All of this is to say two things here.
It’s interesting what life bestows upon us, and how. In my case, that gift is flowers. Once the bane of my veggie-growing aspirations, a unnecessary occupier of precious and limited space. Now a charm, a requirement, an unsaid parental “I told you so.”
Secondly, it is always amazing what you can pass by daily without fully appreciating. I’d seen those flowers hundreds of times, but not like I did this morning.
Neither of these are new ideas. But it took the sweet peas to make me notice.
— Greg Reed
Wendell Berry is speaking in Seattle on Tuesday.
The old idea is still full of promise. It is potent with healing and with health. It has the power to turn each person away from the big-time promising and planning of the government, to confront in himself, in the immediacy of his own circumstances and whereabouts, the question of what methods and ways are best. It proposes an economy of necessities rather than an economy based upon anxiety, fantasy, luxury, and idle wishing. It proposes the independent, free-standing citizenry that Jefferson thought to be the surest safeguard of democratic liberty. And perhaps most important of all, it proposes an agriculture based upon intensive work, local energies, care, and long-living communities—that is, to state the matter from a consumer’s point of view: a dependable, long-term food supply.
…though we feel that this work must go onward, we are not so certain that it will. But the care of the earth is our most ancient and most worthy and, after all, our most pleasing responsibility. To cherish what remains of it, and to foster its renewal, is our only legitimate hope.
—Wendell Berry, from The Unsettling of America, 1977
1. I cannot plant onions before May in an overwintered sod field at the bottom of a big hill in the coldest year since 1950. And if I try, I will plant into very grassy, clumpy messy soil.

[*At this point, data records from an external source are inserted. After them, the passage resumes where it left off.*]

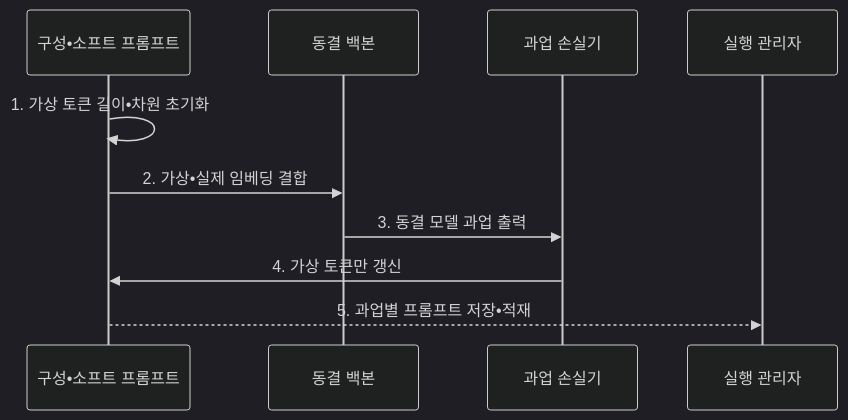
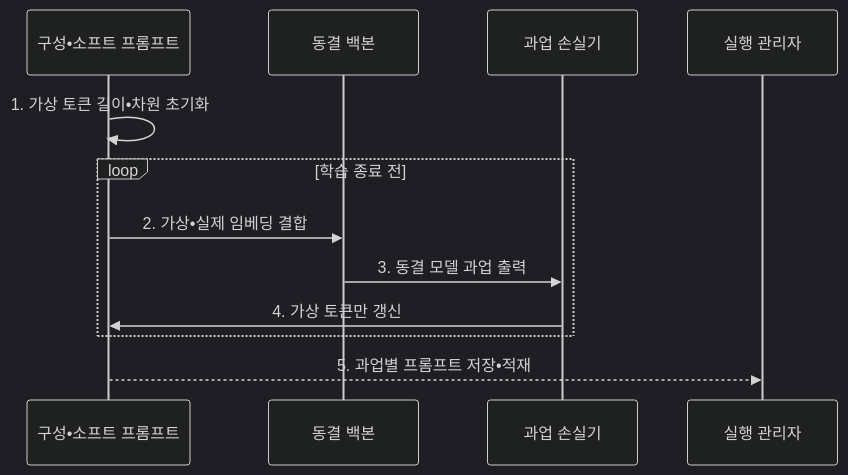
One commit to agnusdei1207/knowledge-base changed the second of 2 diagrams in src/content/docs/notes/08-latest-tech/064_prompt_tuning.md. Above: the diagram before and after it, drawn with Mermaid (dark theme). The commit also changed other lines of this file and 17 other files, not shown here.

````diff
--- a/src/content/docs/notes/08-latest-tech/064_prompt_tuning.md
+++ b/src/content/docs/notes/08-latest-tech/064_prompt_tuning.md
@@ -101,12 +101,14 @@
 ```mermaid
 sequenceDiagram
     participant P as 구성•소프트 프롬프트
     participant B as 동결 백본
     participant L as 과업 손실기
     participant R as 실행 관리자
     P->>P: 1. 가상 토큰 길이•차원 초기화
-    P->>B: 2. 가상•실제 임베딩 결합
-    B->>L: 3. 동결 모델 과업 출력
-    L->>P: 4. 가상 토큰만 갱신
+    loop 학습 종료 전
+        P->>B: 2. 가상•실제 임베딩 결합
+        B->>L: 3. 동결 모델 과업 출력
+        L->>P: 4. 가상 토큰만 갱신
+    end
     P-->>R: 5. 과업별 프롬프트 저장•적재
 ```
````
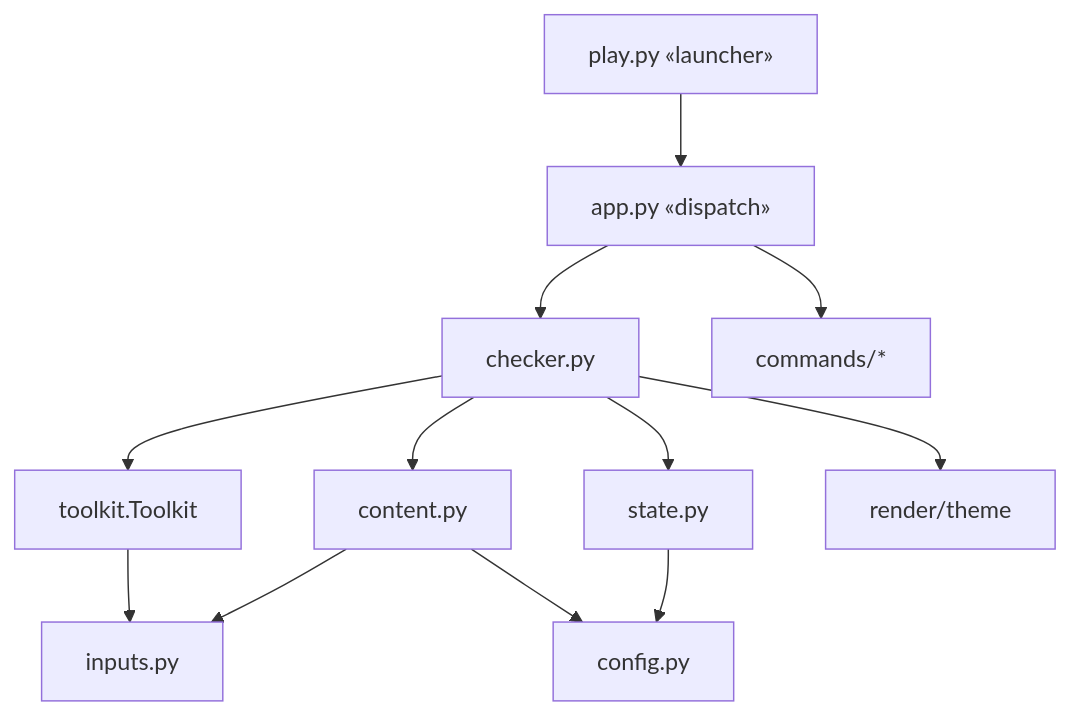
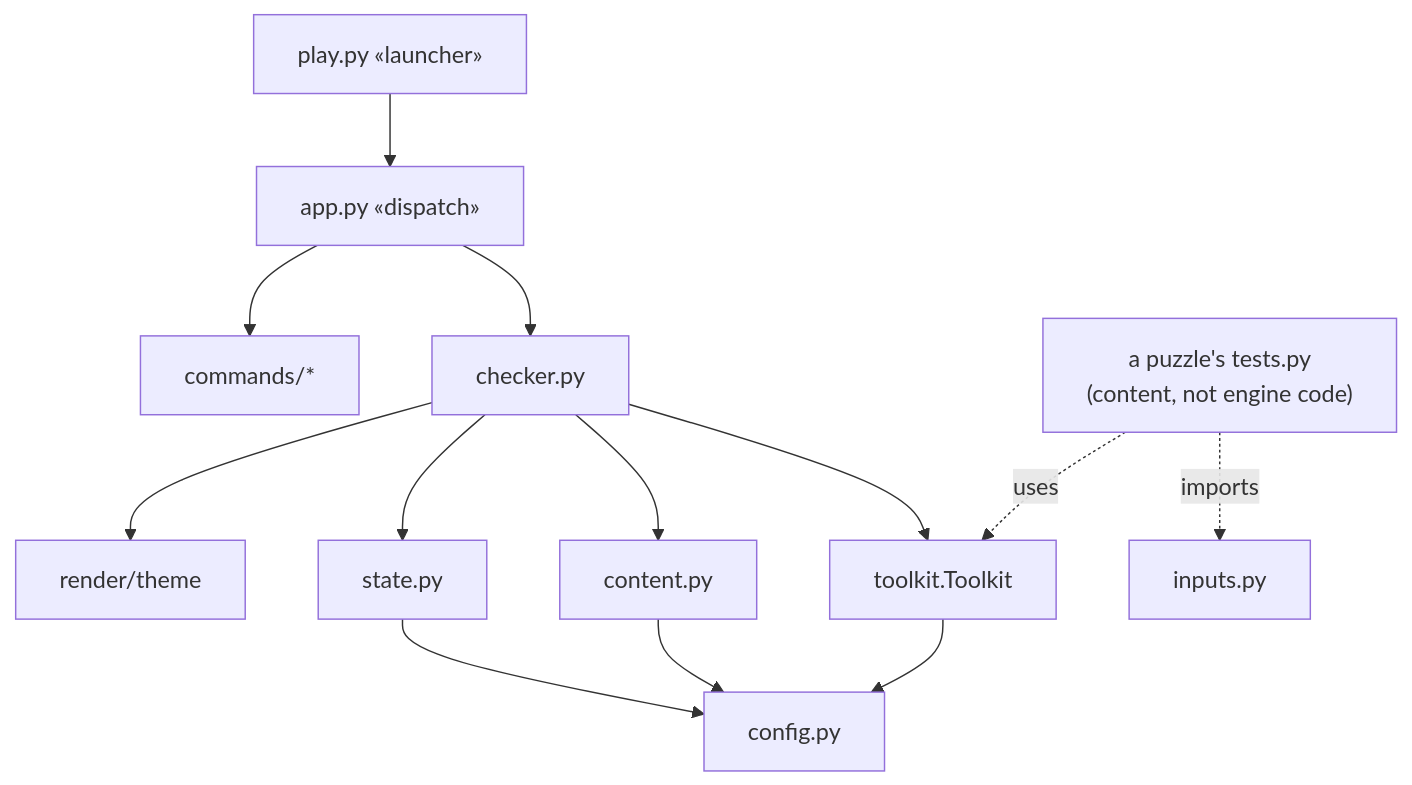
The first of 9 diagrams in docs/architecture/engine-core.md (N041M/PyQuest), drawn with Mermaid before and after one commit. The commit also changed other lines of this file and 1 other file, not shown here.

Commit message:
Refine architecture diagrams: container view, engine slices, upkeep note
Simplify the C4 container diagram to a true container level; add a level-3
engine component view broken into focused slices (at a glance, dispatch/verbs,
check path, data/foundation); fix the inputs edge (consumed by tests.py, not
toolkit/content); add an IMPORTANT note to keep the hand-maintained diagrams in
sync with the code.

````diff
--- a/docs/architecture/engine-core.md
+++ b/docs/architecture/engine-core.md
@@ -7,14 +7,15 @@
 ```mermaid
 flowchart TB
     play["play.py «launcher»"] --> app
     app["app.py «dispatch»"] --> checker
     app --> commands["commands/*"]
     checker["checker.py"] --> toolkit["toolkit.Toolkit"]
     checker --> content
     checker --> state
     checker --> render["render/theme"]
-    content["content.py"] --> config
-    state["state.py"] --> config["config.py"]
-    toolkit --> inputs["inputs.py"]
-    content --> inputs
+    content["content.py"] --> config["config.py"]
+    state["state.py"] --> config
+    toolkit --> config
+    tests["a puzzle's tests.py<br/>(content, not engine code)"] -. imports .-> inputs["inputs.py"]
+    tests -. uses .-> toolkit
 ```
````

But at least I can do it with my best friends on a Friday night while watching the sun sinking into the Olympic mountains while listening to Stevie Wonder.